RECORDS SUPPLIED —
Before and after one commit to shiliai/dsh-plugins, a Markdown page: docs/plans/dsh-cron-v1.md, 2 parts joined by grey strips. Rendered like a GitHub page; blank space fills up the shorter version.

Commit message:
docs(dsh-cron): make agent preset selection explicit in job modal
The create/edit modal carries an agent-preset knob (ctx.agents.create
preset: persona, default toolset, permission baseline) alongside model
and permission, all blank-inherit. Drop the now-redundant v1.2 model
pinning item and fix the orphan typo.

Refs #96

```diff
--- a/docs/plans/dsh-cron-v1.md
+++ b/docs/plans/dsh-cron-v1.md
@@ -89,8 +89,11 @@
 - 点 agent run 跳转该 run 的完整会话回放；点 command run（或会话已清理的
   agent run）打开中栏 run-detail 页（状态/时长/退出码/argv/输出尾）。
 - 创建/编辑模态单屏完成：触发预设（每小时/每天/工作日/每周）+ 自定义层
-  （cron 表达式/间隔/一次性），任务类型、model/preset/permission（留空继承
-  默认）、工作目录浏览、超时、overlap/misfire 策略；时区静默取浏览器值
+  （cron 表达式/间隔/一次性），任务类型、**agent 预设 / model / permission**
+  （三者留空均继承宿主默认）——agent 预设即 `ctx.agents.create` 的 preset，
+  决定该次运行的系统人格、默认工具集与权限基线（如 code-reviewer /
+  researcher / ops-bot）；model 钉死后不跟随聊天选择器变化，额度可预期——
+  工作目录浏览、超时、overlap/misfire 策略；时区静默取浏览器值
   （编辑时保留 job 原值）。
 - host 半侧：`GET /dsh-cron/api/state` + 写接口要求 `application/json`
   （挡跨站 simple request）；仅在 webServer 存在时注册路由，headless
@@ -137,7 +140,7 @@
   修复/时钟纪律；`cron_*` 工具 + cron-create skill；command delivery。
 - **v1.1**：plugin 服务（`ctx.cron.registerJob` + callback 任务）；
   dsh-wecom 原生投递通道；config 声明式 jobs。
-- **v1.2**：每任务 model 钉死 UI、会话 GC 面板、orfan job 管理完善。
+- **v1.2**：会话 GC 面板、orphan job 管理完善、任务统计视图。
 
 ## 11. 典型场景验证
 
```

AIM OF THE EXERCISE —
Looking only at the data above, say how many of its lines contain the string "preset", and nothing more.

ANSWER AREA —
5